[WORK TO COMPLETE]
Please return each entry that follows exactly as given, but without pictures.

"""

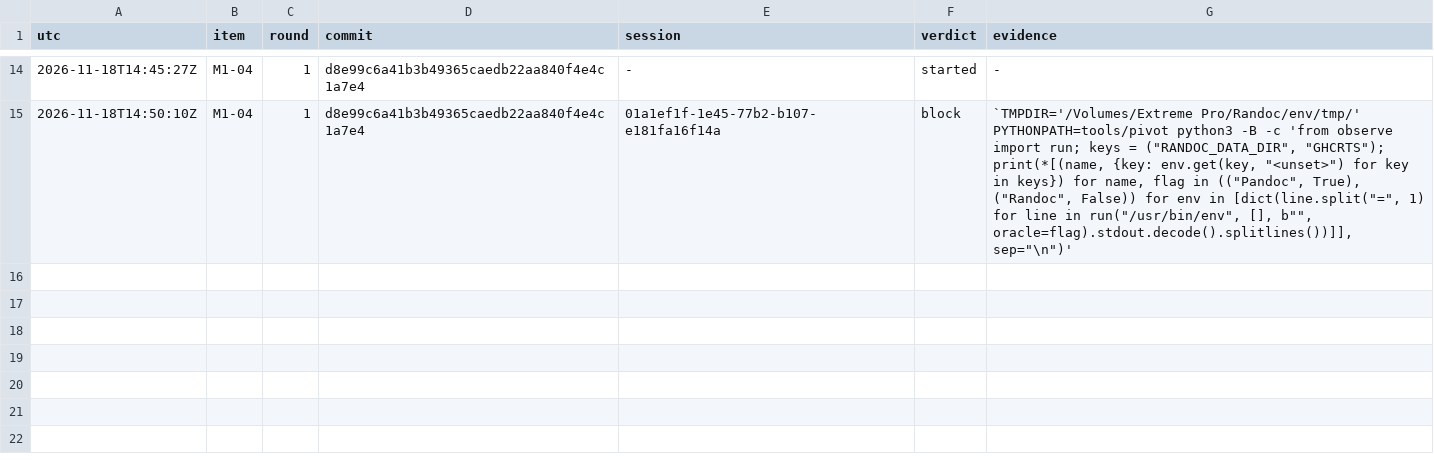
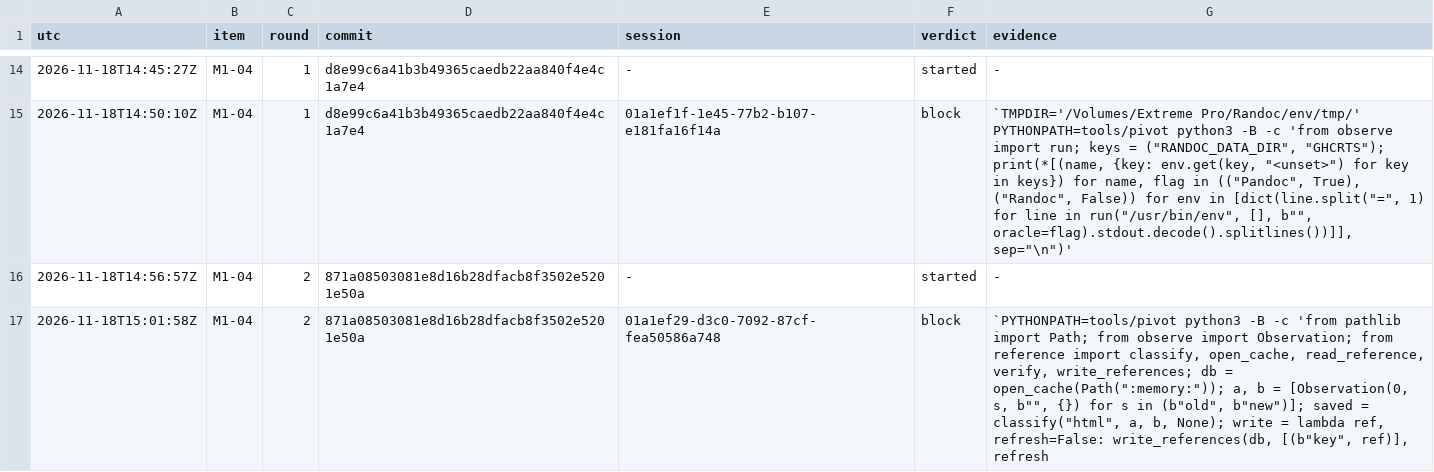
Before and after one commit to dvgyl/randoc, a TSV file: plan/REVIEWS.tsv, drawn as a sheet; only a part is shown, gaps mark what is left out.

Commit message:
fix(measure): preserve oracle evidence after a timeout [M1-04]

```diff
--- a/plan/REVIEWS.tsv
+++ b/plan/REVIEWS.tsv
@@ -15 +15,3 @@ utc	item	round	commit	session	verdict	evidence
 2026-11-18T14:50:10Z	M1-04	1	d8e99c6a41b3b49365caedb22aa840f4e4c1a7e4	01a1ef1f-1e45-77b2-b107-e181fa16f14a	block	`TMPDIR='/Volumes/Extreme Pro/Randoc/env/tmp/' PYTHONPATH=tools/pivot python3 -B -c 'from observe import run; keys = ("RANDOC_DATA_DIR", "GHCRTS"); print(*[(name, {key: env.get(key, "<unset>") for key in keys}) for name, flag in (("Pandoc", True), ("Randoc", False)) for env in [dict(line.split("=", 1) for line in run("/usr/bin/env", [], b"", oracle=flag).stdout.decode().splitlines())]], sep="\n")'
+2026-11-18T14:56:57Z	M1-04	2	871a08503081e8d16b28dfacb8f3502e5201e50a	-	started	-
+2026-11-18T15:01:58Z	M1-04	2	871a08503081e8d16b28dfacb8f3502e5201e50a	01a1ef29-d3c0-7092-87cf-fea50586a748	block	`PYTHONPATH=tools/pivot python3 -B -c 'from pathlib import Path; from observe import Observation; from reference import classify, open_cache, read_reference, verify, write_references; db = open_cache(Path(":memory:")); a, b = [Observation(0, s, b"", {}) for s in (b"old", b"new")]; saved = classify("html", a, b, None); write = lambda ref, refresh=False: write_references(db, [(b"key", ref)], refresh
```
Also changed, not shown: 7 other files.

"""

[RESPONSE AREA]
Before and after one commit to dvgyl/randoc, a TSV file: plan/REVIEWS.tsv, drawn as a sheet; only a part is shown, gaps mark what is left out.

Commit message:
fix(measure): preserve oracle evidence after a timeout [M1-04]

```diff
--- a/plan/REVIEWS.tsv
+++ b/plan/REVIEWS.tsv
@@ -15 +15,3 @@ utc	item	round	commit	session	verdict	evidence
 2026-11-18T14:50:10Z	M1-04	1	d8e99c6a41b3b49365caedb22aa840f4e4c1a7e4	01a1ef1f-1e45-77b2-b107-e181fa16f14a	block	`TMPDIR='/Volumes/Extreme Pro/Randoc/env/tmp/' PYTHONPATH=tools/pivot python3 -B -c 'from observe import run; keys = ("RANDOC_DATA_DIR", "GHCRTS"); print(*[(name, {key: env.get(key, "<unset>") for key in keys}) for name, flag in (("Pandoc", True), ("Randoc", False)) for env in [dict(line.split("=", 1) for line in run("/usr/bin/env", [], b"", oracle=flag).stdout.decode().splitlines())]], sep="\n")'
+2026-11-18T14:56:57Z	M1-04	2	871a08503081e8d16b28dfacb8f3502e5201e50a	-	started	-
+2026-11-18T15:01:58Z	M1-04	2	871a08503081e8d16b28dfacb8f3502e5201e50a	01a1ef29-d3c0-7092-87cf-fea50586a748	block	`PYTHONPATH=tools/pivot python3 -B -c 'from pathlib import Path; from observe import Observation; from reference import classify, open_cache, read_reference, verify, write_references; db = open_cache(Path(":memory:")); a, b = [Observation(0, s, b"", {}) for s in (b"old", b"new")]; saved = classify("html", a, b, None); write = lambda ref, refresh=False: write_references(db, [(b"key", ref)], refresh
```
Also changed, not shown: 7 other files.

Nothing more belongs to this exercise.